Data for processing section start

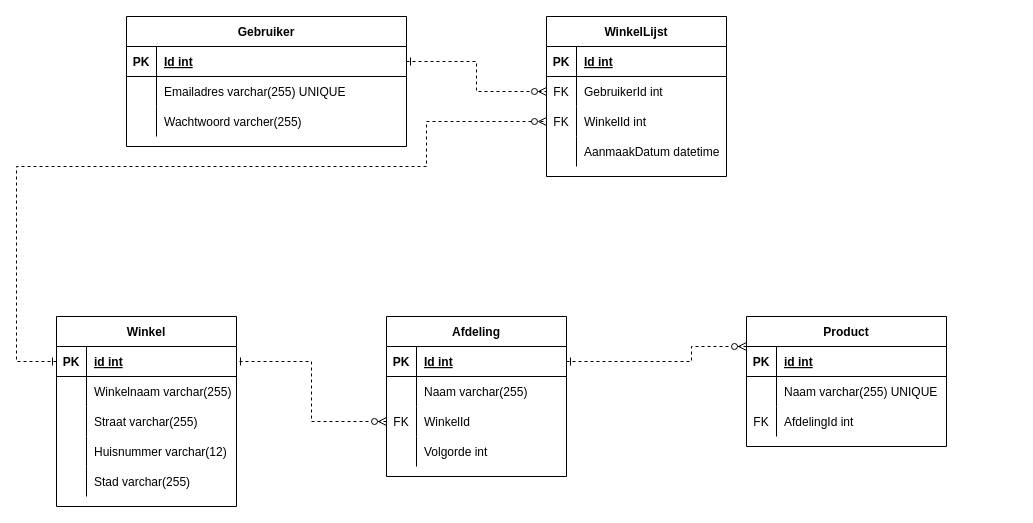
This is Erd Agile and testing Winkellijst.drawio from Agile-TestingTeam2/Project_winkellijst, a draw.io file, before an edit. Source tidied: cells renumbered, new cells numbered last; positions are measured from the earlier drawing's top-left corner, leaving out a move shared by most shapes. Both pictures are drawn from the tidied source at 100%, with x=0, y=0 at pixel (16, 16).
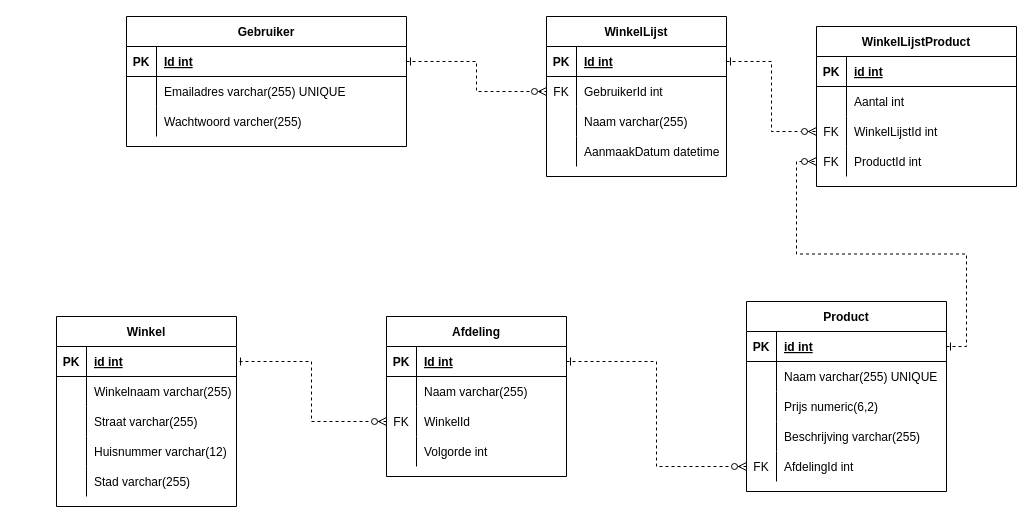
Above is the later version.

Unchanged cells that the change refers to:
```xml
<mxCell id="3" style="shape=partialRectangle;fillColor=none;top=0;left=0;bottom=1;right=0;points=[[0,0.5],[1,0.5]];portConstraint=eastwest;" parent="2" vertex="1">
  <mxGeometry y="30" width="180" height="30" as="geometry" />
</mxCell>
<mxCell id="19" style="shape=partialRectangle;fillColor=none;top=0;left=0;bottom=1;right=0;points=[[0,0.5],[1,0.5]];portConstraint=eastwest;" parent="18" vertex="1">
  <mxGeometry y="30" width="180" height="30" as="geometry" />
</mxCell>
<mxCell id="25" style="shape=partialRectangle;fillColor=none;top=0;left=0;bottom=0;right=0;points=[[0,0.5],[1,0.5]];portConstraint=eastwest;" parent="18" vertex="1">
  <mxGeometry y="90" width="180" height="30" as="geometry" />
</mxCell>
<mxCell id="45" style="shape=partialRectangle;fillColor=none;top=0;left=0;bottom=1;right=0;points=[[0,0.5],[1,0.5]];portConstraint=eastwest;" parent="44" vertex="1">
  <mxGeometry y="30" width="180" height="30" as="geometry" />
</mxCell>
<mxCell id="59" style="shape=partialRectangle;fillColor=none;top=0;left=0;bottom=1;right=0;points=[[0,0.5],[1,0.5]];portConstraint=eastwest;" parent="58" vertex="1">
  <mxGeometry y="30" width="200" height="30" as="geometry" />
</mxCell>
```

Change to the diagram source:
```diff
@@
-    <mxCell id="26" value="FK" style="shape=partialRectangle;fillColor=none;top=0;left=0;bottom=0;right=0;overflow=hidden;" parent="25" vertex="1">
+    <mxCell id="26" style="shape=partialRectangle;fillColor=none;top=0;left=0;bottom=0;right=0;overflow=hidden;" parent="25" vertex="1">
       <mxGeometry width="30" height="30" as="geometry" />
     </mxCell>
-    <mxCell id="27" value="WinkelId int" style="shape=partialRectangle;fillColor=none;top=0;left=0;bottom=0;right=0;align=left;spacingLeft=6;overflow=hidden;" parent="25" vertex="1">
+    <mxCell id="27" value="Naam varchar(255)" style="shape=partialRectangle;fillColor=none;top=0;left=0;bottom=0;right=0;align=left;spacingLeft=6;overflow=hidden;" parent="25" vertex="1">
       <mxGeometry x="30" width="150" height="30" as="geometry" />
     </mxCell>
@@
-    <mxCell id="42" style="edgeStyle=orthogonalEdgeStyle;rounded=0;jettySize=auto;html=1;dashed=1;startArrow=ERone;startFill=0;endArrow=ERzeroToMany;endFill=1;" parent="1" edge="1" source="3" target="25">
-      <mxGeometry relative="1" as="geometry">
-        <Array as="points">
-          <mxPoint y="345" />
-          <mxPoint y="150" />
-          <mxPoint x="410" y="150" />
-          <mxPoint x="410" y="105" />
-        </Array>
-      </mxGeometry>
-    </mxCell>
-    <mxCell id="43" style="edgeStyle=orthogonalEdgeStyle;rounded=0;jettySize=auto;html=1;entryX=1;entryY=0.5;entryDx=0;entryDy=0;startArrow=ERzeroToMany;startFill=1;endArrow=ERone;endFill=0;dashed=1;" parent="1" edge="1" source="59" target="45">
-      <mxGeometry relative="1" as="geometry">
-        <Array as="points">
-          <mxPoint x="675" y="330" />
-          <mxPoint x="675" y="345" />
-        </Array>
-      </mxGeometry>
-    </mxCell>
@@
     <mxCell id="58" value="Product" style="shape=table;startSize=30;childLayout=tableLayout;rowLines=0;fontStyle=1;align=center;" parent="1" vertex="1">
-      <mxGeometry x="730" y="300" width="200" height="130" as="geometry" />
+      <mxGeometry x="730" y="285" width="200" height="190" as="geometry" />
     </mxCell>
@@
+    <mxCell id="68" style="shape=partialRectangle;fillColor=none;top=0;left=0;bottom=0;right=0;" parent="58" vertex="1">
+      <mxGeometry y="90" width="200" height="30" as="geometry" />
+    </mxCell>
+    <mxCell id="69" style="shape=partialRectangle;fillColor=none;top=0;left=0;bottom=0;right=0;overflow=hidden;" parent="68" vertex="1">
+      <mxGeometry width="30" height="30" as="geometry" />
+    </mxCell>
+    <mxCell id="70" value="Prijs numeric(6,2)" style="shape=partialRectangle;fillColor=none;top=0;left=0;bottom=0;right=0;align=left;spacingLeft=6;overflow=hidden;" parent="68" vertex="1">
+      <mxGeometry x="30" width="170" height="30" as="geometry" />
+    </mxCell>
+    <mxCell id="71" style="shape=partialRectangle;fillColor=none;top=0;left=0;bottom=0;right=0;" parent="58" vertex="1">
+      <mxGeometry y="120" width="200" height="30" as="geometry" />
+    </mxCell>
+    <mxCell id="72" style="shape=partialRectangle;fillColor=none;top=0;left=0;bottom=0;right=0;overflow=hidden;" parent="71" vertex="1">
+      <mxGeometry width="30" height="30" as="geometry" />
+    </mxCell>
+    <mxCell id="73" value="Beschrijving varchar(255)" style="shape=partialRectangle;fillColor=none;top=0;left=0;bottom=0;right=0;align=left;spacingLeft=6;overflow=hidden;" parent="71" vertex="1">
+      <mxGeometry x="30" width="170" height="30" as="geometry" />
+    </mxCell>
     <mxCell id="65" style="shape=partialRectangle;fillColor=none;top=0;left=0;bottom=0;right=0;points=[[0,0.5],[1,0.5]];portConstraint=eastwest;" parent="58" vertex="1">
-      <mxGeometry y="90" width="200" height="30" as="geometry" />
+      <mxGeometry y="150" width="200" height="30" as="geometry" />
     </mxCell>
@@
+    <mxCell id="74" value="WinkelLijstProduct" style="shape=table;startSize=30;childLayout=tableLayout;rowLines=0;fontStyle=1;align=center;" parent="1" vertex="1">
+      <mxGeometry x="800" y="10" width="200" height="160" as="geometry" />
+    </mxCell>
+    <mxCell id="75" style="shape=partialRectangle;fillColor=none;top=0;left=0;bottom=1;right=0;" parent="74" vertex="1">
+      <mxGeometry y="30" width="200" height="30" as="geometry" />
+    </mxCell>
+    <mxCell id="76" value="PK" style="shape=partialRectangle;fillColor=none;top=0;left=0;bottom=0;right=0;fontStyle=1;overflow=hidden;" parent="75" vertex="1">
+      <mxGeometry width="30" height="30" as="geometry" />
+    </mxCell>
+    <mxCell id="77" value="id int" style="shape=partialRectangle;fillColor=none;top=0;left=0;bottom=0;right=0;align=left;spacingLeft=6;fontStyle=5;overflow=hidden;" parent="75" vertex="1">
+      <mxGeometry x="30" width="170" height="30" as="geometry" />
+    </mxCell>
+    <mxCell id="78" style="shape=partialRectangle;fillColor=none;top=0;left=0;bottom=0;right=0;" parent="74" vertex="1">
+      <mxGeometry y="60" width="200" height="30" as="geometry" />
+    </mxCell>
+    <mxCell id="79" style="shape=partialRectangle;fillColor=none;top=0;left=0;bottom=0;right=0;overflow=hidden;" parent="78" vertex="1">
+      <mxGeometry width="30" height="30" as="geometry" />
+    </mxCell>
+    <mxCell id="80" value="Aantal int" style="shape=partialRectangle;fillColor=none;top=0;left=0;bottom=0;right=0;align=left;spacingLeft=6;overflow=hidden;" parent="78" vertex="1">
+      <mxGeometry x="30" width="170" height="30" as="geometry" />
+    </mxCell>
+    <mxCell id="81" style="shape=partialRectangle;fillColor=none;top=0;left=0;bottom=0;right=0;points=[[0,0.5],[1,0.5]];portConstraint=eastwest;" parent="74" vertex="1">
+      <mxGeometry y="90" width="200" height="30" as="geometry" />
+    </mxCell>
+    <mxCell id="82" value="FK" style="shape=partialRectangle;fillColor=none;top=0;left=0;bottom=0;right=0;overflow=hidden;" parent="81" vertex="1">
+      <mxGeometry width="30" height="30" as="geometry" />
+    </mxCell>
+    <mxCell id="83" value="WinkelLijstId int" style="shape=partialRectangle;fillColor=none;top=0;left=0;bottom=0;right=0;align=left;spacingLeft=6;overflow=hidden;" parent="81" vertex="1">
+      <mxGeometry x="30" width="170" height="30" as="geometry" />
+    </mxCell>
+    <mxCell id="84" style="shape=partialRectangle;fillColor=none;top=0;left=0;bottom=0;right=0;points=[[0,0.5],[1,0.5]];portConstraint=eastwest;" parent="74" vertex="1">
+      <mxGeometry y="120" width="200" height="30" as="geometry" />
+    </mxCell>
+    <mxCell id="85" value="FK" style="shape=partialRectangle;fillColor=none;top=0;left=0;bottom=0;right=0;overflow=hidden;" parent="84" vertex="1">
+      <mxGeometry width="30" height="30" as="geometry" />
+    </mxCell>
+    <mxCell id="86" value="ProductId int" style="shape=partialRectangle;fillColor=none;top=0;left=0;bottom=0;right=0;align=left;spacingLeft=6;overflow=hidden;" parent="84" vertex="1">
+      <mxGeometry x="30" width="170" height="30" as="geometry" />
+    </mxCell>
+    <mxCell id="87" style="edgeStyle=orthogonalEdgeStyle;rounded=0;jettySize=auto;html=1;entryX=0;entryY=0.5;entryDx=0;entryDy=0;dashed=1;startArrow=ERone;startFill=0;endArrow=ERzeroToMany;endFill=1;" parent="1" edge="1" source="19" target="81">
+      <mxGeometry relative="1" as="geometry" />
+    </mxCell>
+    <mxCell id="88" style="edgeStyle=orthogonalEdgeStyle;rounded=0;jettySize=auto;html=1;entryX=0;entryY=0.5;entryDx=0;entryDy=0;dashed=1;startArrow=ERone;startFill=0;endArrow=ERzeroToMany;endFill=1;" parent="1" edge="1" source="59" target="84">
+      <mxGeometry relative="1" as="geometry" />
+    </mxCell>
+    <mxCell id="89" style="edgeStyle=orthogonalEdgeStyle;rounded=0;jettySize=auto;html=1;entryX=0;entryY=0.5;entryDx=0;entryDy=0;dashed=1;startArrow=ERone;startFill=0;endArrow=ERzeroToMany;endFill=1;" parent="1" edge="1" source="45" target="65">
+      <mxGeometry relative="1" as="geometry" />
+    </mxCell>
```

Data for processing section end

Action item: Show the lines of the records above that mention "center".

Result for this task:
     <mxCell id="58" value="Product" style="shape=table;startSize=30;childLayout=tableLayout;rowLines=0;fontStyle=1;align=center;" parent="1" vertex="1">
+    <mxCell id="74" value="WinkelLijstProduct" style="shape=table;startSize=30;childLayout=tableLayout;rowLines=0;fontStyle=1;align=center;" parent="1" vertex="1">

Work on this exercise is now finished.